QUOTE (tommydone @ May 18 2011, 06:26 PM)
ok so the the question begs to be asked. If your business was in financial trouble , why on earth would you institute a plan that would just run it into the ground? unless it was done on purpose. I am sorry that your head hurts, I will try to use smaller words next time.
Come on, Tommy...you've seen Star Trek before:
Kirk is in a fix, and knows it is certain death unless he tries the one thing that has never been tried, and could not possibly work. He beckons to Mr. Scott to give him "all she's got," but Scott has it at the max. "Any more and she'll fly apart, Captain!." A radical solution is undertaken, and Kirk pulls the Enterprise from the clutches of the Klingons, to fight again next week. What a hero that Capt. Kirk is!
While on the next channel is a wide shot of smoldering wreckage of what appears to have been an airliner...a big gold globe on its shattered blue tail. "It was Pliot Error," the NTSB investigator says later..."he was fatigued, and, realized he was coming in to the airport way too fast. Based on the voice recorder data, it appeared he extended the flaps to slow down, but the aircraft slowed down too much, stalled, and impacted the ground in the "Pleasant Sunset" subdivision. Flawed execution and situational awareness by the pilot resulted in the deaths of 71 passengers and crew." What a bonehead that pilot is (was)!
People don't institute plans knowing it would spin the company into the ground. I don't blame Gary for doing what he did. And I certainly don't think it was done on purpose. But being an outsider to BMX did, in my view, result in flawed situational awareness: "how will your customer behave when X, Y, or Z happens?"...they won't sign up, and will wait til their region comes out of the frost...they will race their asses off to make sure they get double the value out of it...tracks will triple their schedules and offer every incentive to get riders to race two bikes, etc.
This may not have been the case in the "real world," but among BMXers, all of us could see the plane heading for the proverbial mountain. And still some, myself included, bought the membership.
For some, it was the confidence that maybe there was something they were not seeing, and it would all work out...and for some, they didn't really care if the $99 (or whatever) was ultimately in the trash--they wanted to race those races, and "factored it in" in a way BMX dads so-often do when building a new $2000 bike for their six year old, or spending $25,000+ for a year of chasing points in pursuit of a piece of vinyl (something that makes even little league dads blanch).
And, of course, maybe not running the "Kobayashi Maru" enough times against his plan. Who knows? It is all-too easy to run the armchair CEO game.
The "Occam's razor" answer is that the ABA just did it better.
They are/were a hella-strong opponent: very well organized, sharply focused, intensely motivated and fiercely competitive, with a loyal army of customer evangelists.

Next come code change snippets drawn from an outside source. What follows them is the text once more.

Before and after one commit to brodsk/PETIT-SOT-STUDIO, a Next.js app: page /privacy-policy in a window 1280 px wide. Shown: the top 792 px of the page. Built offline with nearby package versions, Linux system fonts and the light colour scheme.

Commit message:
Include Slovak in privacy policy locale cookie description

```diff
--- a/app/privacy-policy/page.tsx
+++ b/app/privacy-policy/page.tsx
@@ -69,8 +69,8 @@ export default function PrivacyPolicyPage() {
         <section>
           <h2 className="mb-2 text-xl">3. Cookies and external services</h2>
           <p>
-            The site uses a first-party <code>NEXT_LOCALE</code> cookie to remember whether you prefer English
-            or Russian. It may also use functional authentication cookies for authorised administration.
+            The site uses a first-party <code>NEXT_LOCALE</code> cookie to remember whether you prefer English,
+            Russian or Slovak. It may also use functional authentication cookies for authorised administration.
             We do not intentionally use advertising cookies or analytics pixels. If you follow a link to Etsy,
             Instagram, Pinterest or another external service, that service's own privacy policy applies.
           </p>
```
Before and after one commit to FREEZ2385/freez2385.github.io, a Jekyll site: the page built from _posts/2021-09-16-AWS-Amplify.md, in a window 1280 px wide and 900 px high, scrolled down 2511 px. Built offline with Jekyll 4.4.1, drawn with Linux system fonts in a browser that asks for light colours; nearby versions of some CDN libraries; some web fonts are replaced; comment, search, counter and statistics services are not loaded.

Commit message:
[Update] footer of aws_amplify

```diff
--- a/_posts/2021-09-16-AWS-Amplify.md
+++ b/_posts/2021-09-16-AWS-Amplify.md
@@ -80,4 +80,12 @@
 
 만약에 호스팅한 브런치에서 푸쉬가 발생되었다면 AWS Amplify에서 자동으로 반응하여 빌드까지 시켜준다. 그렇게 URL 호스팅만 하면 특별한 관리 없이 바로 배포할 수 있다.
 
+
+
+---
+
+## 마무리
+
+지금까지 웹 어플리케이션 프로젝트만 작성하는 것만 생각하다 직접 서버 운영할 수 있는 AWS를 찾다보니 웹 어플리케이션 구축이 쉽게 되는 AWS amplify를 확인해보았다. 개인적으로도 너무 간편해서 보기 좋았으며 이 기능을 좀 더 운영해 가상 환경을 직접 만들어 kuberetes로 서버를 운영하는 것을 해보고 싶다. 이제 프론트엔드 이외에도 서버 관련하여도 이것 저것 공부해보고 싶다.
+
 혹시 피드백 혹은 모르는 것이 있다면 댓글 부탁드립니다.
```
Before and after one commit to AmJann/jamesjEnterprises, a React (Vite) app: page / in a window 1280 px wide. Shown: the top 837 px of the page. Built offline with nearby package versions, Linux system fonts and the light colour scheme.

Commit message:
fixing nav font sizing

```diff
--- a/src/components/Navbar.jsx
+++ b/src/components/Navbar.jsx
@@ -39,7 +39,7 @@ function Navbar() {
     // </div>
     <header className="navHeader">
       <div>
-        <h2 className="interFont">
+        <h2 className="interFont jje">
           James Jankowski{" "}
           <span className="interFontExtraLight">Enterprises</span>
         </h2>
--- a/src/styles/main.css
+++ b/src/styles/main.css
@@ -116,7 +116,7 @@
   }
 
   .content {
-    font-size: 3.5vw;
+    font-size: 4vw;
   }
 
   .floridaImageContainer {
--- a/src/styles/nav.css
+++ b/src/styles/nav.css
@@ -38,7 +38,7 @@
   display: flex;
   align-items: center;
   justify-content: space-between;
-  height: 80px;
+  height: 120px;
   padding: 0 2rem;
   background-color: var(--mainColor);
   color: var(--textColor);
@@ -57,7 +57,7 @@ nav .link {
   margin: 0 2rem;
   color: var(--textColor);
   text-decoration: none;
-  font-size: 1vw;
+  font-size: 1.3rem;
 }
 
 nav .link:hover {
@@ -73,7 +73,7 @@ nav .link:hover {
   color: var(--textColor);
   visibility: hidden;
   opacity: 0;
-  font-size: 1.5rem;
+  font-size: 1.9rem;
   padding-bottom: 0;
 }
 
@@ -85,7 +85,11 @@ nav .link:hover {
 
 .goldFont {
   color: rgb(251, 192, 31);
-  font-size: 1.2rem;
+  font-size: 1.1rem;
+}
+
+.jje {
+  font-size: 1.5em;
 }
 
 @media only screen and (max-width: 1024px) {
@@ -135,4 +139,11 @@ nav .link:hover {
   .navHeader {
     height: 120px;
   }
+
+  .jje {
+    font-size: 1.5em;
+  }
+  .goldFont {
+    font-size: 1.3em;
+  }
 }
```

All that said, I think the "all you can race" concept is/was a great idea--it's the way LOCAL racing should be, IMHO. The local program should be "zero-friction" for new customers, and "box-of-hammers" easy for your prospect to understand. "Pay $99 and race all you want" (though adding the words "at this track" may have made a big difference in this case). An easy sell, for sure. LOTS of flaws to it, as we now know, but you can't argue with the beauty of its simplicity, if you could make it work.
I am bummed that it will now be a punchline for all BMX eternity, and probably never attempted again, strictly on that basis. There were a TRUCKLOAD of things wrong with the "new NBL." The CONCEPT...the idea of the all you can race format was good, but executed in a way so profoundly lacking, that the whole team would have been fired on the second episode, if this were "The Apprentice."
Chemotherapy is a terrible idea...until doing something radical is the only thing left, to shock the system. In this case, the "patient" died, but their organs will live on in another body...and that is a great thing.